# INSTRUCTIONS TO FOLLOW
Line by line, copy the records below exactly.

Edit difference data
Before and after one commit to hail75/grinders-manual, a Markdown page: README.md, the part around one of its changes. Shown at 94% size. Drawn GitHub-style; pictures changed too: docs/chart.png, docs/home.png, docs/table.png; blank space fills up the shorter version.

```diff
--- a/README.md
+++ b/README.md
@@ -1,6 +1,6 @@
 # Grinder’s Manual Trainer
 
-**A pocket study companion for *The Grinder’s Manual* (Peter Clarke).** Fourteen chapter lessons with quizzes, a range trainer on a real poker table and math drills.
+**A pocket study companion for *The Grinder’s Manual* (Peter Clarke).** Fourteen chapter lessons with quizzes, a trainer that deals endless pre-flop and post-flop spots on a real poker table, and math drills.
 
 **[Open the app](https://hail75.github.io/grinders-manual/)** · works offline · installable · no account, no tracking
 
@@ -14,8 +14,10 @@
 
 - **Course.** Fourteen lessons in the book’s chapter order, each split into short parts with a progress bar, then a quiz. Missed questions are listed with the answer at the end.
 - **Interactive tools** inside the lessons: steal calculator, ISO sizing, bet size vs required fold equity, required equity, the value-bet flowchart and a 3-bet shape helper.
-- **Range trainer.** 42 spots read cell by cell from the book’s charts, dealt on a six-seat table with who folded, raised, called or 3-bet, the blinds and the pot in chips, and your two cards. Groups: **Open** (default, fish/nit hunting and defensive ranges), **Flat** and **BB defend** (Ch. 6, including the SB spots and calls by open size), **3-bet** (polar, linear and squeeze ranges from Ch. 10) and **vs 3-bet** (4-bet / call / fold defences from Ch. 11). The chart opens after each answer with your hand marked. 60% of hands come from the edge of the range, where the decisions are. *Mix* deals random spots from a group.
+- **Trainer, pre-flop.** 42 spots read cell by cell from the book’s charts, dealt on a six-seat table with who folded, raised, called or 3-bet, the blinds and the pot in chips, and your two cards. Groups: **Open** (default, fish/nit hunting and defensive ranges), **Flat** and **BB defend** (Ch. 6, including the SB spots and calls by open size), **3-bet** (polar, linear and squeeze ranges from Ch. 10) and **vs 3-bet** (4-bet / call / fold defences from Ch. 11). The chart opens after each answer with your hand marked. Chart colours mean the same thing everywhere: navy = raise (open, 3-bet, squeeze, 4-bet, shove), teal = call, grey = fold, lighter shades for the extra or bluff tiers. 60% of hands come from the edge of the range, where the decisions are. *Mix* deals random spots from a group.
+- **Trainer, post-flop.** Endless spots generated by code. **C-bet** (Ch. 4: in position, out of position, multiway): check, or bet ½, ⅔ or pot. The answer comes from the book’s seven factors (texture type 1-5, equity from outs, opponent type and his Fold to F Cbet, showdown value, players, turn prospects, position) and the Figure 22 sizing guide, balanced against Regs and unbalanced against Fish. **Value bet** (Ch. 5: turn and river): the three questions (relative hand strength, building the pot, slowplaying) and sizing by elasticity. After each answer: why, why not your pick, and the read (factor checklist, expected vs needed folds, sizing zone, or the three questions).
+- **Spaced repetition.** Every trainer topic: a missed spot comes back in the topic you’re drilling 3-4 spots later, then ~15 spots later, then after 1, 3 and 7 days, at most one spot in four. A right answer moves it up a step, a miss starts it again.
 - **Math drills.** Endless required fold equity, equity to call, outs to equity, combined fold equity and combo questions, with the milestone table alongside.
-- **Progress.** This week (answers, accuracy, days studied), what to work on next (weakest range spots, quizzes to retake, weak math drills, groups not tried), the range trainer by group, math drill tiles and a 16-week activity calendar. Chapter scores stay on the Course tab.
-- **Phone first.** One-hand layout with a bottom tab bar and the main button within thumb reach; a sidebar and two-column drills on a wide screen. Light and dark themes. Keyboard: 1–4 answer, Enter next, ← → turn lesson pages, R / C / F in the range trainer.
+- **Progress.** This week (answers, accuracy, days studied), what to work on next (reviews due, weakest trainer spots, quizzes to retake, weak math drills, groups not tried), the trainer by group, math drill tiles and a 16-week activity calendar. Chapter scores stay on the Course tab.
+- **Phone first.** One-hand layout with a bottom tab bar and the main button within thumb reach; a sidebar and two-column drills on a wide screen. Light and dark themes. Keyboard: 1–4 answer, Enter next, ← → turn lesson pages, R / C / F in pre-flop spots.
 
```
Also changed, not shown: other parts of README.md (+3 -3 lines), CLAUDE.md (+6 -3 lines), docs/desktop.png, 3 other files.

# ANSWER AREA
Before and after one commit to hail75/grinders-manual, a Markdown page: README.md, the part around one of its changes. Shown at 94% size. Drawn GitHub-style; pictures changed too: docs/chart.png, docs/home.png, docs/table.png; blank space fills up the shorter version.

```diff
--- a/README.md
+++ b/README.md
@@ -1,6 +1,6 @@
 # Grinder’s Manual Trainer
 
-**A pocket study companion for *The Grinder’s Manual* (Peter Clarke).** Fourteen chapter lessons with quizzes, a range trainer on a real poker table and math drills.
+**A pocket study companion for *The Grinder’s Manual* (Peter Clarke).** Fourteen chapter lessons with quizzes, a trainer that deals endless pre-flop and post-flop spots on a real poker table, and math drills.
 
 **[Open the app](https://hail75.github.io/grinders-manual/)** · works offline · installable · no account, no tracking
 
@@ -14,8 +14,10 @@
 
 - **Course.** Fourteen lessons in the book’s chapter order, each split into short parts with a progress bar, then a quiz. Missed questions are listed with the answer at the end.
 - **Interactive tools** inside the lessons: steal calculator, ISO sizing, bet size vs required fold equity, required equity, the value-bet flowchart and a 3-bet shape helper.
-- **Range trainer.** 42 spots read cell by cell from the book’s charts, dealt on a six-seat table with who folded, raised, called or 3-bet, the blinds and the pot in chips, and your two cards. Groups: **Open** (default, fish/nit hunting and defensive ranges), **Flat** and **BB defend** (Ch. 6, including the SB spots and calls by open size), **3-bet** (polar, linear and squeeze ranges from Ch. 10) and **vs 3-bet** (4-bet / call / fold defences from Ch. 11). The chart opens after each answer with your hand marked. 60% of hands come from the edge of the range, where the decisions are. *Mix* deals random spots from a group.
+- **Trainer, pre-flop.** 42 spots read cell by cell from the book’s charts, dealt on a six-seat table with who folded, raised, called or 3-bet, the blinds and the pot in chips, and your two cards. Groups: **Open** (default, fish/nit hunting and defensive ranges), **Flat** and **BB defend** (Ch. 6, including the SB spots and calls by open size), **3-bet** (polar, linear and squeeze ranges from Ch. 10) and **vs 3-bet** (4-bet / call / fold defences from Ch. 11). The chart opens after each answer with your hand marked. Chart colours mean the same thing everywhere: navy = raise (open, 3-bet, squeeze, 4-bet, shove), teal = call, grey = fold, lighter shades for the extra or bluff tiers. 60% of hands come from the edge of the range, where the decisions are. *Mix* deals random spots from a group.
+- **Trainer, post-flop.** Endless spots generated by code. **C-bet** (Ch. 4: in position, out of position, multiway): check, or bet ½, ⅔ or pot. The answer comes from the book’s seven factors (texture type 1-5, equity from outs, opponent type and his Fold to F Cbet, showdown value, players, turn prospects, position) and the Figure 22 sizing guide, balanced against Regs and unbalanced against Fish. **Value bet** (Ch. 5: turn and river): the three questions (relative hand strength, building the pot, slowplaying) and sizing by elasticity. After each answer: why, why not your pick, and the read (factor checklist, expected vs needed folds, sizing zone, or the three questions).
+- **Spaced repetition.** Every trainer topic: a missed spot comes back in the topic you’re drilling 3-4 spots later, then ~15 spots later, then after 1, 3 and 7 days, at most one spot in four. A right answer moves it up a step, a miss starts it again.
 - **Math drills.** Endless required fold equity, equity to call, outs to equity, combined fold equity and combo questions, with the milestone table alongside.
-- **Progress.** This week (answers, accuracy, days studied), what to work on next (weakest range spots, quizzes to retake, weak math drills, groups not tried), the range trainer by group, math drill tiles and a 16-week activity calendar. Chapter scores stay on the Course tab.
-- **Phone first.** One-hand layout with a bottom tab bar and the main button within thumb reach; a sidebar and two-column drills on a wide screen. Light and dark themes. Keyboard: 1–4 answer, Enter next, ← → turn lesson pages, R / C / F in the range trainer.
+- **Progress.** This week (answers, accuracy, days studied), what to work on next (reviews due, weakest trainer spots, quizzes to retake, weak math drills, groups not tried), the trainer by group, math drill tiles and a 16-week activity calendar. Chapter scores stay on the Course tab.
+- **Phone first.** One-hand layout with a bottom tab bar and the main button within thumb reach; a sidebar and two-column drills on a wide screen. Light and dark themes. Keyboard: 1–4 answer, Enter next, ← → turn lesson pages, R / C / F in pre-flop spots.
 
```
Also changed, not shown: other parts of README.md (+3 -3 lines), CLAUDE.md (+6 -3 lines), docs/desktop.png, 3 other files.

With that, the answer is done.